China has called on the United States and North Korea to suspend military drills and halt nuclear activities, in a bid to calm escalating tensions in the region.
“The two sides are like two accelerating trains coming towards each other, with neither side willing to give way,” said Wang Yi, China’s foreign minister, in Beijing during a news conference at the annual China People’s Conference.
The suggestion comes after North Korea launched four missiles that landed near Japan’s coastline on Monday, breaking international sanctions. The U.S. and South Korea operate military drills close to North Korea’s border each year, including the Foal Eagle operation that can include more than 30,000 American troops. Though the countries say these are defensive drills, North Korea sees them as provocative moves.
In February China raised objections about the U.S.Terminal High Altitude Defense System (THAAD), designed to protect South Korea from North Korean missile attacks, over concerns that the radar could penetrate China’s border. An editorial in The Global Times, a state-run Chinese newspaper, said that THAAD’s radar capabilities go “far beyond” what is required for defense and called on the covernemtn to use it as an opportunity to build its nuclear arsenal.

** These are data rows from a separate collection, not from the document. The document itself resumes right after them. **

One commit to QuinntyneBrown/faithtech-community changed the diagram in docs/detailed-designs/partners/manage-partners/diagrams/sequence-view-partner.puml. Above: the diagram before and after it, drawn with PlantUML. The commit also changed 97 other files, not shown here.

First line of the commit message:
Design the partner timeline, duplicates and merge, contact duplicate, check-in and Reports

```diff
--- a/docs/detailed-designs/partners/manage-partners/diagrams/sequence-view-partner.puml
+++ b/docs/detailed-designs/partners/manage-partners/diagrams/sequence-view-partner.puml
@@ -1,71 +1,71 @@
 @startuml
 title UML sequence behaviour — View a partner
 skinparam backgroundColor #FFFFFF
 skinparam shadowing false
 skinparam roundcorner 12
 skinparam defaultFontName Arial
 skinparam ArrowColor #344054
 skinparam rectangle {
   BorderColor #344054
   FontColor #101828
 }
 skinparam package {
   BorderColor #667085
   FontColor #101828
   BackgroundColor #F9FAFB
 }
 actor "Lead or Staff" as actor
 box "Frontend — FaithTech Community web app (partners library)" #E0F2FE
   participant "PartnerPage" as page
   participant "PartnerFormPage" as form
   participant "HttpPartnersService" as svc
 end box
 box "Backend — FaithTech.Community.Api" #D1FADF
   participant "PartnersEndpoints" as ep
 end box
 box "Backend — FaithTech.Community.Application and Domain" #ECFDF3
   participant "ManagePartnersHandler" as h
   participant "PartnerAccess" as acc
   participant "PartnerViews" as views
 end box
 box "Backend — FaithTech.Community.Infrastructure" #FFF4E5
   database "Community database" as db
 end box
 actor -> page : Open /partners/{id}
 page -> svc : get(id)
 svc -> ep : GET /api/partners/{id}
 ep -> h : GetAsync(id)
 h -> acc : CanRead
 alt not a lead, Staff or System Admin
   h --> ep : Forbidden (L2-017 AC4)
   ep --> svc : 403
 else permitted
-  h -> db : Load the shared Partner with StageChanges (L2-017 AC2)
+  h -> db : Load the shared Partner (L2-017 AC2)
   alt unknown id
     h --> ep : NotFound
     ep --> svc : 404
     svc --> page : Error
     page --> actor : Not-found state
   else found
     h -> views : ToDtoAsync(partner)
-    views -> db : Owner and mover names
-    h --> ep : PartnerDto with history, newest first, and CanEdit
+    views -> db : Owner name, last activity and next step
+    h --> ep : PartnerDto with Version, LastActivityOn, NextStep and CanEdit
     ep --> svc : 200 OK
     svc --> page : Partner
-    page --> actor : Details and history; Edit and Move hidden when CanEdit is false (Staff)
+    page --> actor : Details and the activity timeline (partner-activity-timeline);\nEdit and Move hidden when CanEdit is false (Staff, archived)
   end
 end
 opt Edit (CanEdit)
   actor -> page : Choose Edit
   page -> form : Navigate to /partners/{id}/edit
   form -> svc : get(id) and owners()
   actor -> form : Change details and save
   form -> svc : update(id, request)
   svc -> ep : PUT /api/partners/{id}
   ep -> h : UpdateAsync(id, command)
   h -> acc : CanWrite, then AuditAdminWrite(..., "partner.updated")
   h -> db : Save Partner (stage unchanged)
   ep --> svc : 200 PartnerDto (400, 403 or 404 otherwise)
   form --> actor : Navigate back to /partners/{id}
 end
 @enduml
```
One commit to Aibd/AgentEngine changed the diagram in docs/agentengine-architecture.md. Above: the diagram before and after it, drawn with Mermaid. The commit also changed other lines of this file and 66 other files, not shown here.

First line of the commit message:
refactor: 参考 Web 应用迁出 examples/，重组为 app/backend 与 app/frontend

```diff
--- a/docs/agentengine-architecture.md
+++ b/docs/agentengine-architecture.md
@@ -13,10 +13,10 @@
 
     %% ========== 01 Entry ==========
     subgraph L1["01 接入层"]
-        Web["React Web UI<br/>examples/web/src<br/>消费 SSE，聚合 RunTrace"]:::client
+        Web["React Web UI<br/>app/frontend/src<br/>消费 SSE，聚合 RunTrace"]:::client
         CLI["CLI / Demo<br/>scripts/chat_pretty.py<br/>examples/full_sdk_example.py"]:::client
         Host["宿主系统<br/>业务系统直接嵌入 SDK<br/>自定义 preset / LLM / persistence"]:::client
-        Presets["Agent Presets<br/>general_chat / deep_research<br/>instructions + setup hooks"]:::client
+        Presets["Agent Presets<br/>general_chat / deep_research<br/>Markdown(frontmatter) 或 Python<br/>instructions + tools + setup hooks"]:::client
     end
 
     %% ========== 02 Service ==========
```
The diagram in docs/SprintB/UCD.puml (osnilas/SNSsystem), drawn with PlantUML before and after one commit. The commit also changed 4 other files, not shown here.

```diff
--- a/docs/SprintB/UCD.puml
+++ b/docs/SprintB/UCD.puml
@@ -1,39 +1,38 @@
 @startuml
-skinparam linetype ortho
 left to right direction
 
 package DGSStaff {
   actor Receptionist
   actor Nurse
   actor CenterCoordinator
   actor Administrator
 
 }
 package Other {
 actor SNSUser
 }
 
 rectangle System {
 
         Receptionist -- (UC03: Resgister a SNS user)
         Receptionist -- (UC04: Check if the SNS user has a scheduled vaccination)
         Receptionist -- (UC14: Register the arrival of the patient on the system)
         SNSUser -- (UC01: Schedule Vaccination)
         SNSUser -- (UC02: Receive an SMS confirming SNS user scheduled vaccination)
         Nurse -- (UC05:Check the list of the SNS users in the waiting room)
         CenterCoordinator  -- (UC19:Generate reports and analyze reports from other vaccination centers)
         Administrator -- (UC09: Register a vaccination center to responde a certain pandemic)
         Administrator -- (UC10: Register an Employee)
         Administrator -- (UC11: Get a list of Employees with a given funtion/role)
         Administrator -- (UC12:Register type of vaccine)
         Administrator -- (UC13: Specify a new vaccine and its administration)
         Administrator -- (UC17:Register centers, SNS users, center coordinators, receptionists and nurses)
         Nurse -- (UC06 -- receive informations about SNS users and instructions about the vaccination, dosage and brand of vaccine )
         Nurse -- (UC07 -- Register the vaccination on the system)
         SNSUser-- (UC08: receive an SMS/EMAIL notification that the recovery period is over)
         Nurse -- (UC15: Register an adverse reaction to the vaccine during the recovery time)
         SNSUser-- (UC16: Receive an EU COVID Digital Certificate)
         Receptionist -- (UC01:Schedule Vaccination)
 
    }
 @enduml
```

In his Wednesday address, Wang described the situation as a “looming crisis” and called out both countries equally for raising tension in the region. “The question is, are the two sides really ready for a head-on collision? Our priority now is to flash a red light and apply brakes on both trains,” Wang Yi said.
U.S. president Donald Trump has previously accused China—the country with closest relations to North Korea—of not doing enough to rein in Kim Jong Un. On Tuesday he said that Pyongyang’s threat had entered a “new phase” and promised to stand with Tokyo “100 percent.”
The U.S. and North Korea are yet to respond to China’s comments.Try Newsweek: Subscription offers